Screen time management strategies
Screen time can be part of a healthy lifestyle for teenagers when it’s balanced with other activities. But this isn’t always easy to achieve.
That’s why your family might need some strategies for managing screen time and screen use. For teenagers, screen time management strategies might include:
- family rules
Family rules for screen time and screen use
Family rules about screen time can help your child understand your family’s limits and expectations.
Here are some questions to help you negotiate screen time and screen use in your family:
- Do you want guidelines about screen time hours? What about weekends, holidays, ‘binge days’ and tech-free days?
- When can children use devices? For example, not until after homework, or not during meal times? Does your child need to ask you first?
- Where can children use devices? For example, in family rooms but not bedrooms late at night? What about in the car or while visiting other people’s homes?
Making the rules
It’s important to involve all family members when you’re making family rules about screen use. Your rules should be flexible enough to cover school days, weekends and holidays. The rules also need to take into account your child’s changing needs and interests as she grows.
It’s a good idea to revisit the rules every few months and whenever you introduce a new device into your home. This helps you ensure the rules are still meeting everyone’s needs.
Enforcing the rules
Sometimes gentle reminders will be enough to enforce your screen use rules. For example, ‘Remember, you agreed to finish your science homework before going on the PlayStation’.
Breaking the rules
Sometimes your child might break the rules you’ve agreed on. For example, your child might use his phone late at night after he has agreed on a 9 pm screen curfew. Useful discipline strategies in this situation might include loss of privilege. For example, you might agree with your child that the consequence for using his phone late at night is the loss of internet access for a day.
Routines and screen time
Routines help family members know what to do, when and how often. This means routines can help you build screen time into your family life in a healthy way.
For example, if you want to put time limits on screen use, you can make this part of a routine. For example, your child can watch TV or use the Xbox but only after she has finished her homework and practised the guitar.
Routines can also help you minimise conflict about screen use.

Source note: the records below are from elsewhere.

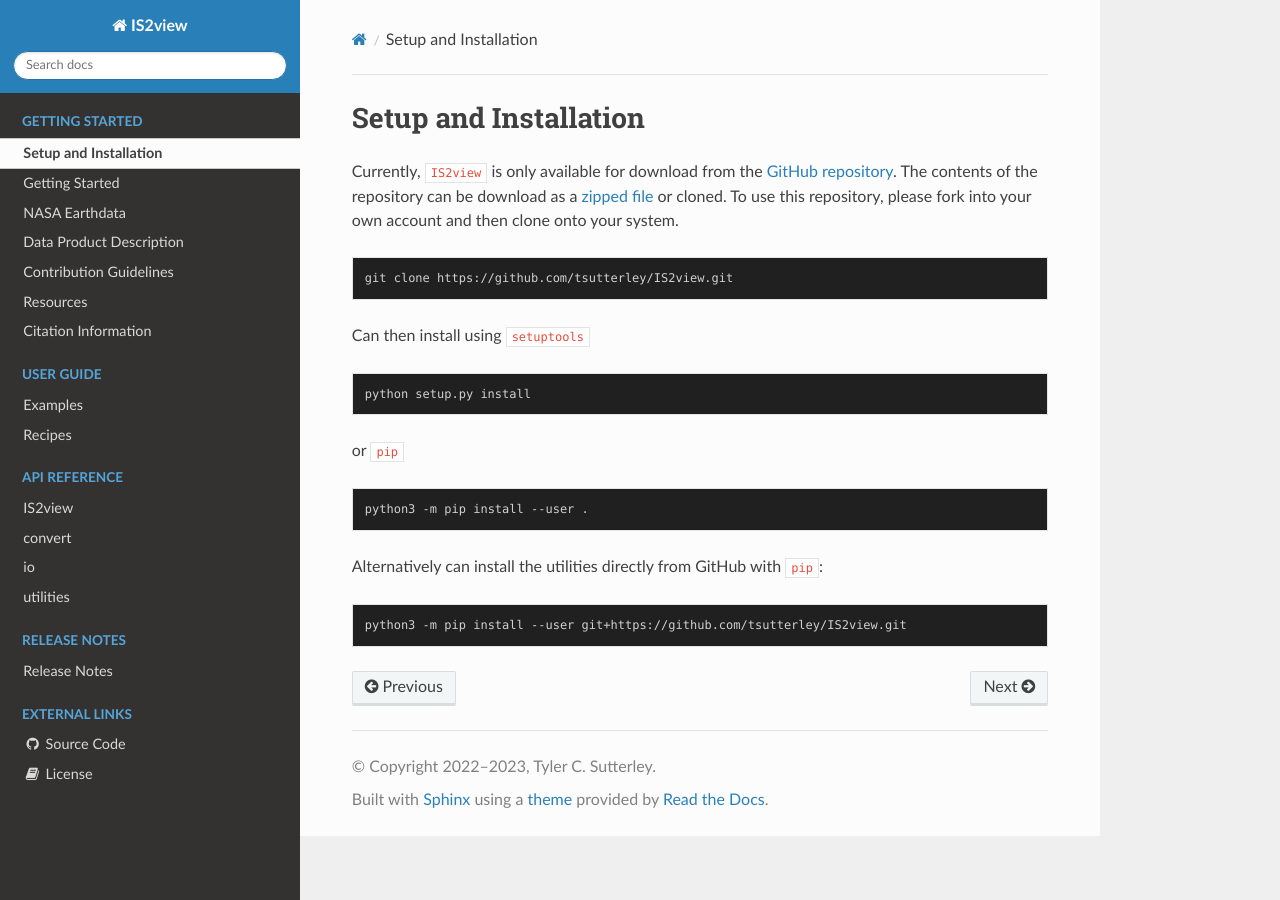
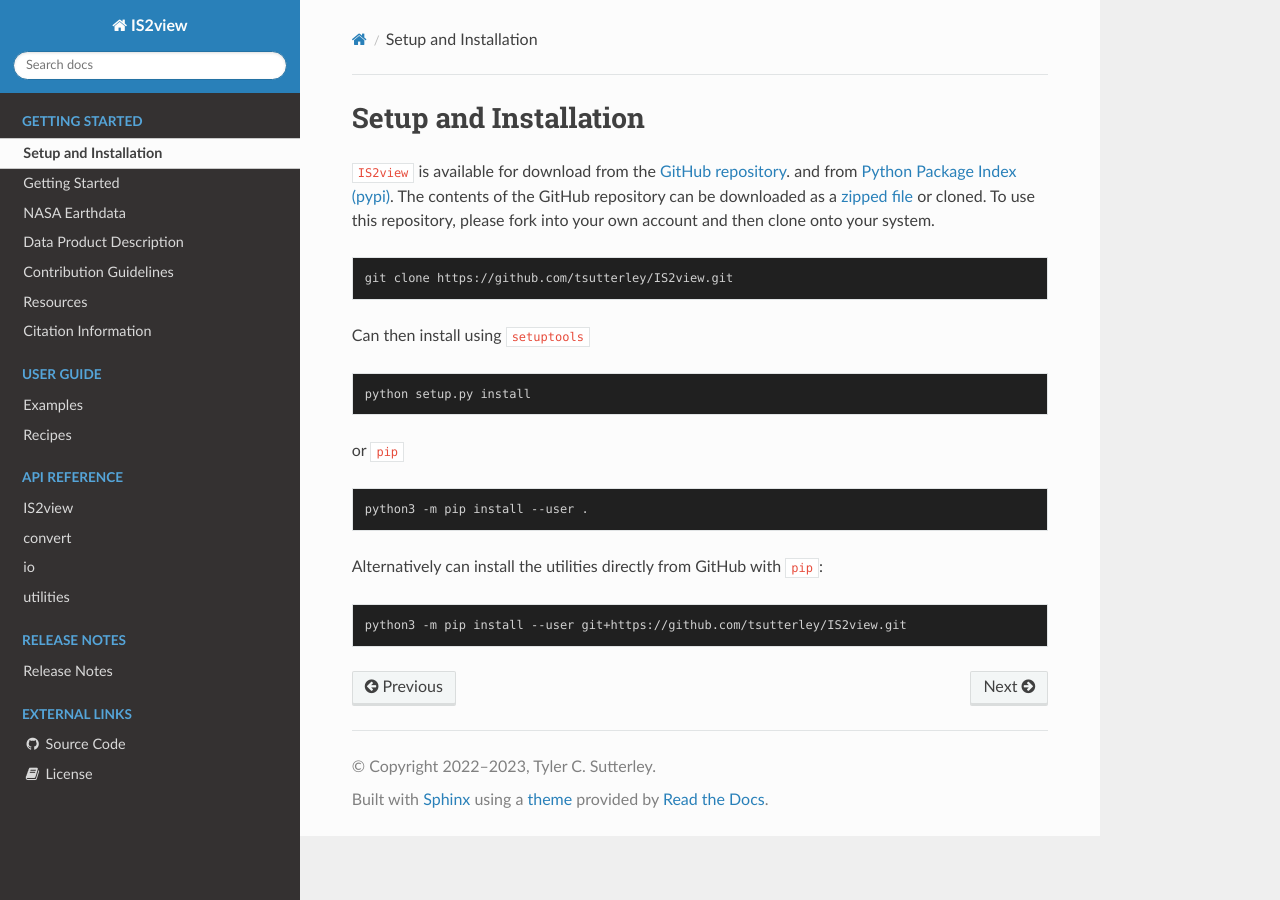
Before and after one commit to tsutterley/IS2view, a Sphinx documentation site: the page built from doc/source/getting_started/Install.rst, in a window 1280 px wide. Built offline with Sphinx 7.4.7 and the Read the Docs theme 2.0.0, drawn with Linux system fonts in a browser that asks for light colours.

Commit message:
docs: add pypi links now that they are established (#24)

```diff
--- a/doc/source/getting_started/Install.rst
+++ b/doc/source/getting_started/Install.rst
@@ -2,8 +2,9 @@
 Setup and Installation
 ======================
 
-Currently, ``IS2view`` is only available for download from the `GitHub repository <https://github.com/tsutterley/IS2view>`_.
-The contents of the repository can be download as a
+``IS2view`` is available for download from the `GitHub repository <https://github.com/tsutterley/IS2view>`_.
+and from `Python Package Index (pypi) <https://pypi.org/project/IS2view/>`_.
+The contents of the GitHub repository can be downloaded as a
 `zipped file <https://github.com/tsutterley/IS2view/archive/main.zip>`_  or cloned.
 To use this repository, please fork into your own account and then clone onto your system.
 
```
Also changed, not shown: README.rst (+8 -0 lines), doc/source/getting_started/Citations.rst (+7 -0 lines).
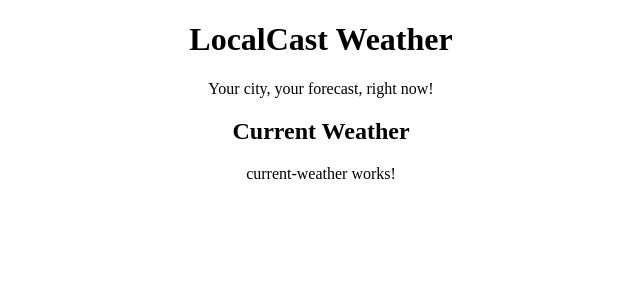
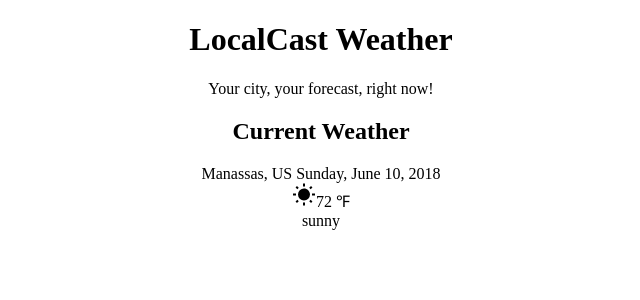
Before and after one commit to craigeddy/local-weather-app, an Angular app: page / in a window 1280 px wide. Shown: the top 300 px of the page, without its empty margins (319-959 px from the left). Built offline with nearby package versions, Linux system fonts and the light colour scheme.

Commit message:
through page 59

```diff
--- a/src/app/current-weather/current-weather.component.html
+++ b/src/app/current-weather/current-weather.component.html
@@ -1,3 +1,13 @@
-<p>
-  current-weather works!
-</p>
+<div>
+  <div>
+    <span>{{current.city}}, {{current.country}} </span>
+    <span>{{current.date | date:'fullDate'}}</span>
+  </div>
+  <div>
+    <img [src]='current.image'>
+    <span>{{current.temperature | number:'1.0-0'}} &#8457; </span>
+  </div>
+  <div>
+    {{current.description}}
+  </div>
+</div>
--- a/src/app/current-weather/current-weather.component.ts
+++ b/src/app/current-weather/current-weather.component.ts
@@ -1,16 +1,23 @@
 import { Component, OnInit } from '@angular/core'
+import { ICurrentWeather } from '../interfaces'
 
 @Component({
   selector: 'app-current-weather',
-  template: `
-  <p>
-    current-weather works!
-  </p>
-  `,
-  styles: [''],
+  templateUrl: './current-weather.component.html',
+  styleUrls: ['./current-weather.component.css'],
 })
 export class CurrentWeatherComponent implements OnInit {
-  constructor() {}
+  current: ICurrentWeather
+  constructor() {
+    this.current = {
+      city: 'Manassas',
+      country: 'US',
+      date: new Date(),
+      image: 'assets/img/sunny.svg',
+      temperature: 72,
+      description: 'sunny',
+    } as ICurrentWeather
+  }
 
   ngOnInit() {}
 }
--- /dev/null
+++ b/src/app/interfaces.ts
@@ -0,0 +1,8 @@
+export interface ICurrentWeather {
+  city: string
+  country: string
+  date: Date
+  image: string
+  temperature: number
+  description: string
+}
```
Also changed, not shown: src/assets/img/sunny.svg (added), 1 other file (tests, documents, lock files or other folders).
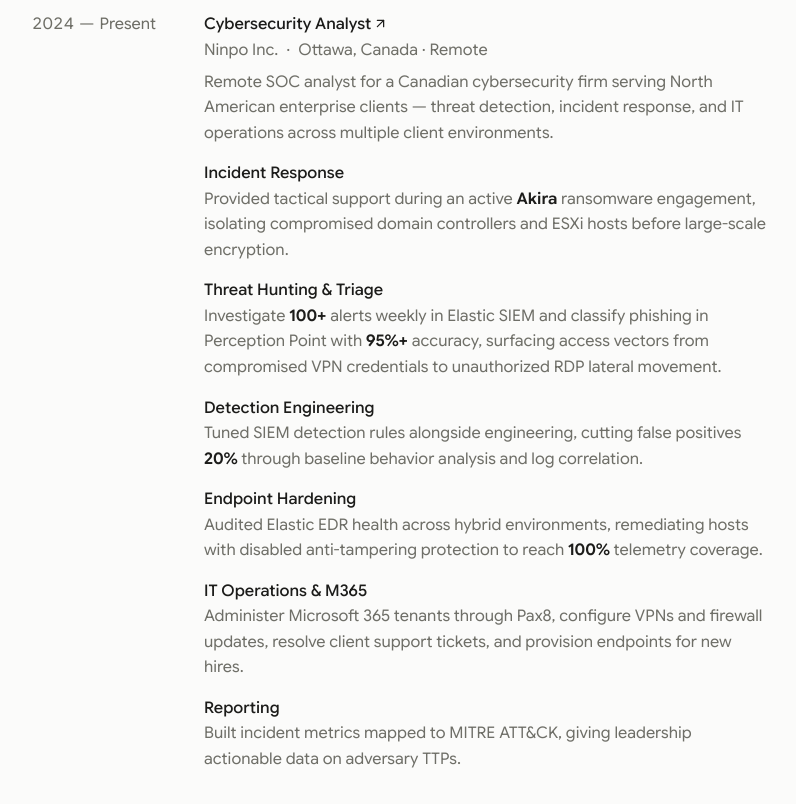
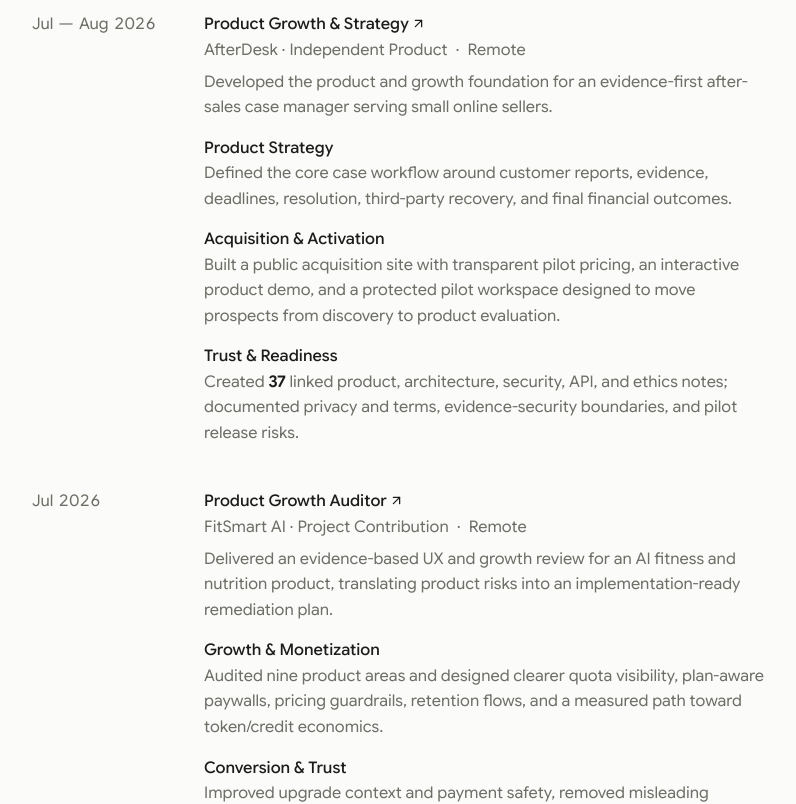
Before and after one commit to muhammad1502/muhammad-abdullah-resume, a React (Vite) app: page / in a window 1280 px wide. Shown: the part 800-1604 px from the top of the page, without its empty margins (240-1036 px from the left). Built offline with nearby package versions, Linux system fonts and the light colour scheme.

Commit message:
add-product-growth-work

```diff
--- a/src/app/components/resume-data.ts
+++ b/src/app/components/resume-data.ts
@@ -60,6 +60,54 @@
 ];
 
 export const experience: ResumeEntry[] = [
+  {
+    id: 'afterdesk',
+    period: 'Jul — Aug 2026',
+    title: 'Product Growth & Strategy',
+    subtitle: 'AfterDesk · Independent Product',
+    href: 'https://github.com/muhammad1502/AfterDesk',
+    meta: 'Remote',
+    description:
+      'Developed the product and growth foundation for an evidence-first after-sales case manager serving small online sellers.',
+    sections: [
+      {
+        label: 'Product Strategy',
+        text: 'Defined the core case workflow around customer reports, evidence, deadlines, resolution, third-party recovery, and final financial outcomes.',
+      },
+      {
+        label: 'Acquisition & Activation',
+        text: 'Built a public acquisition site with transparent pilot pricing, an interactive product demo, and a protected pilot workspace designed to move prospects from discovery to product evaluation.',
+      },
+      {
+        label: 'Trust & Readiness',
+        text: 'Created **37** linked product, architecture, security, API, and ethics notes; documented privacy and terms, evidence-security boundaries, and pilot release risks.',
+      },
+    ],
+  },
+  {
+    id: 'fitsmart-growth',
+    period: 'Jul 2026',
+    title: 'Product Growth Auditor',
+    subtitle: 'FitSmart AI · Project Contribution',
+    href: 'https://github.com/SyedSaribSultan/fitsmart',
+    meta: 'Remote',
+    description:
+      'Delivered an evidence-based UX and growth review for an AI fitness and nutrition product, translating product risks into an implementation-ready remediation plan.',
+    sections: [
+      {
+        label: 'Growth & Monetization',
+        text: 'Audited nine product areas and designed clearer quota visibility, plan-aware paywalls, pricing guardrails, retention flows, and a measured path toward token/credit economics.',
+      },
+      {
+        label: 'Conversion & Trust',
+        text: 'Improved upgrade context and payment safety, removed misleading unlimited-use language, preserved blocked user intent, and aligned product claims with real system behavior.',
+      },
+      {
+        label: 'Product Quality',
+        text: 'Specified and validated accessibility, data-integrity, AI-routing, and usage-observability improvements, including coverage of **37** audited icon controls and **18/18** passing Worker tests.',
+      },
+    ],
+  },
   {
     id: 'ninpo',
     period: '2024 — Present',
```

For example, if Friday night is an agreed tech-free family night, you won’t need to argue about whether you or your children can use the PlayStation, check Instagram or watch YouTube.
Screen time sessions
Your child might find it hard to stop using screens, especially if he’s online with friends, trying to complete a level or just having a good time. The idea of a ‘session’ with a definite endpoint can make it easier for your child to finish screen time and move on to other activities.
Here are some tips:
- Agree on the length of the screen time session before the session starts. Your child will be more likely to cooperate when it’s time to stop. For example, ‘How long will it take you to finish the level? OK, let’s agree you’ll finish up in half an hour’.
- Give your child a warning when it’s almost time to stop. For example, ‘Jaspit, we agreed half an hour. You’ve got 10 minutes left’.
- Give your child time to save or finish what she’s doing. You might say, ‘Hana, it’s time to save what you’re doing. You need to finish up in five minutes’.
Choices about screen use
If your child has choices about his screen use as well as input into your family’s screen time rules, he’s more likely to cooperate with the rules and limits.
Also, if you encourage your child to make choices about her screen use, you give her the chance to practise managing screen time independently as part of a healthy lifestyle.
You could encourage your child to make choices about:
- when to play online – for example, ‘Playing Fortnite before bed could make it harder for you to get to sleep. What about using your mindfulness app instead?’
- what to watch or do – for example, ‘Why don’t you work on your podcast rather than flicking through Instagram?’
- when to have breaks – for example, ‘You’ve been sitting still for a while. How about getting up to stretch?’ or ‘Do you want to set your timer, or would you like me to remind you to take a break?’
One of the keys is encouraging your child to make choices about screen use based on quality. To do this, you can:
- talk with your child about what makes a good-quality app, game, TV show or movie
- ask your child whether he thinks he’s making good choices.